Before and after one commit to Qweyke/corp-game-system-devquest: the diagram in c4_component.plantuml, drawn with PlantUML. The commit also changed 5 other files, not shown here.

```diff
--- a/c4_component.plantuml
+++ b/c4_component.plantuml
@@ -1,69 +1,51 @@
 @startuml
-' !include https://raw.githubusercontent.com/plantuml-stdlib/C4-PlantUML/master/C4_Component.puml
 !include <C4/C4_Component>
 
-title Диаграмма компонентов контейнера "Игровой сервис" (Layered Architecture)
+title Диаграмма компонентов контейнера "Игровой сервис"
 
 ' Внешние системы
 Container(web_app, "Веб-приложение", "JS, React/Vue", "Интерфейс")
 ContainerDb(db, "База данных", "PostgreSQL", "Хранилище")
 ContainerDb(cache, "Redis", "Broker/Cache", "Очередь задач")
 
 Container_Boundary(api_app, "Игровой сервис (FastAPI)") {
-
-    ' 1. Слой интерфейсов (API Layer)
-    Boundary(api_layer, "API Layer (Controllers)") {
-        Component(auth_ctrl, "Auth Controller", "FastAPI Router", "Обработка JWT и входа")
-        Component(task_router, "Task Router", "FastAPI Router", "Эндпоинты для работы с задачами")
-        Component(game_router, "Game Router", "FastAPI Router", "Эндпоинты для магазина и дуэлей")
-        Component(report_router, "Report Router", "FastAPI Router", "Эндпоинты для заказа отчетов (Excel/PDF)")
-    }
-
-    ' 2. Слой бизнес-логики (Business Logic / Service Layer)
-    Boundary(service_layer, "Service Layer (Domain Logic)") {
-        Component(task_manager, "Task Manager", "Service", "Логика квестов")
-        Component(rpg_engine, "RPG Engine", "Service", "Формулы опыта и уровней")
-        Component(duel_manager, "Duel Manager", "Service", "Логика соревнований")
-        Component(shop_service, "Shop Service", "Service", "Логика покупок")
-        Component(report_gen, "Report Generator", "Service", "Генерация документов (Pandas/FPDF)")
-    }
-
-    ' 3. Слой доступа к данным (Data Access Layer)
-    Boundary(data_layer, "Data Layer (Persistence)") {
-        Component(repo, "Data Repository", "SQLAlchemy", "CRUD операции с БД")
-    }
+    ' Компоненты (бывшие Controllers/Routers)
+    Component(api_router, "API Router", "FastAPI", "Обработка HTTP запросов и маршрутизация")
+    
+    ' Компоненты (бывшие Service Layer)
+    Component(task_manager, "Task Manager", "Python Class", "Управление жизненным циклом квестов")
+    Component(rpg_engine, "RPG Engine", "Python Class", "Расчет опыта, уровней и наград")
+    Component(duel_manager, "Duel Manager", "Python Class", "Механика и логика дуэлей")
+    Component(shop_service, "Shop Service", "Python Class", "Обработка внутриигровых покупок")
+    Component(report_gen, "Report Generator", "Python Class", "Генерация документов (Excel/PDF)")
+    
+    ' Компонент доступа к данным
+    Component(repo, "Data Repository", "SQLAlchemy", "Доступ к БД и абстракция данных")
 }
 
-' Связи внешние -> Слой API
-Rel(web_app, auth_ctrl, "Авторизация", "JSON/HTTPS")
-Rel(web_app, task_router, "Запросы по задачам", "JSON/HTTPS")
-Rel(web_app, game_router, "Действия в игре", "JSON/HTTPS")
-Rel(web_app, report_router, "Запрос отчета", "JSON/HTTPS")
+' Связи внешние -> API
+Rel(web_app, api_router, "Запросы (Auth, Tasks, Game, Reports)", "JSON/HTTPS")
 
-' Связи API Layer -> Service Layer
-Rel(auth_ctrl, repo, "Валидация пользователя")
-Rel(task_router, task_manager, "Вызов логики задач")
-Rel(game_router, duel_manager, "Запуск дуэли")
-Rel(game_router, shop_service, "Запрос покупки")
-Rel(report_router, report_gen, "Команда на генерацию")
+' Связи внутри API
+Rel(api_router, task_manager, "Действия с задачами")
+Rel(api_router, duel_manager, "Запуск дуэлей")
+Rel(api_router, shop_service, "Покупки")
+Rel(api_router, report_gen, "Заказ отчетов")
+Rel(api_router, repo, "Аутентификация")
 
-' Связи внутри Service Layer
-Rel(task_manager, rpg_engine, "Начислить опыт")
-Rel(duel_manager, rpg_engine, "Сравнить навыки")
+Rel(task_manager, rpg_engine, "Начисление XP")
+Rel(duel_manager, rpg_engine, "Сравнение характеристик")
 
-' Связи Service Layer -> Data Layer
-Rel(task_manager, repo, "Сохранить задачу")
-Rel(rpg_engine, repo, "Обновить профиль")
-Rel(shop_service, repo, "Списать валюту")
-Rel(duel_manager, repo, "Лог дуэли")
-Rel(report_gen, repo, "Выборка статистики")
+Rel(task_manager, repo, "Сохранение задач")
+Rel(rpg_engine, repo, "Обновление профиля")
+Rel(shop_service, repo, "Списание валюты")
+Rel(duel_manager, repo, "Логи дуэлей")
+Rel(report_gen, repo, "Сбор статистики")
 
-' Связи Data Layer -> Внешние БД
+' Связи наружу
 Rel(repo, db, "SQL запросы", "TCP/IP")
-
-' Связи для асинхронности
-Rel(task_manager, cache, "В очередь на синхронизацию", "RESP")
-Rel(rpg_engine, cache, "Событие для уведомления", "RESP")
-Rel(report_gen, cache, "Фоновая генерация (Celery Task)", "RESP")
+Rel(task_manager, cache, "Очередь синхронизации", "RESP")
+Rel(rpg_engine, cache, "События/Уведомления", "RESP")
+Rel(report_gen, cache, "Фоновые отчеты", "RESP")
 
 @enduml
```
——————
- YOUR OBJECTIVE:
Each line in the data that holds the string "Запуск" needs to be copied.

- RESPONSE BELOW:
-Rel(game_router, duel_manager, "Запуск дуэли")
+Rel(api_router, duel_manager, "Запуск дуэлей")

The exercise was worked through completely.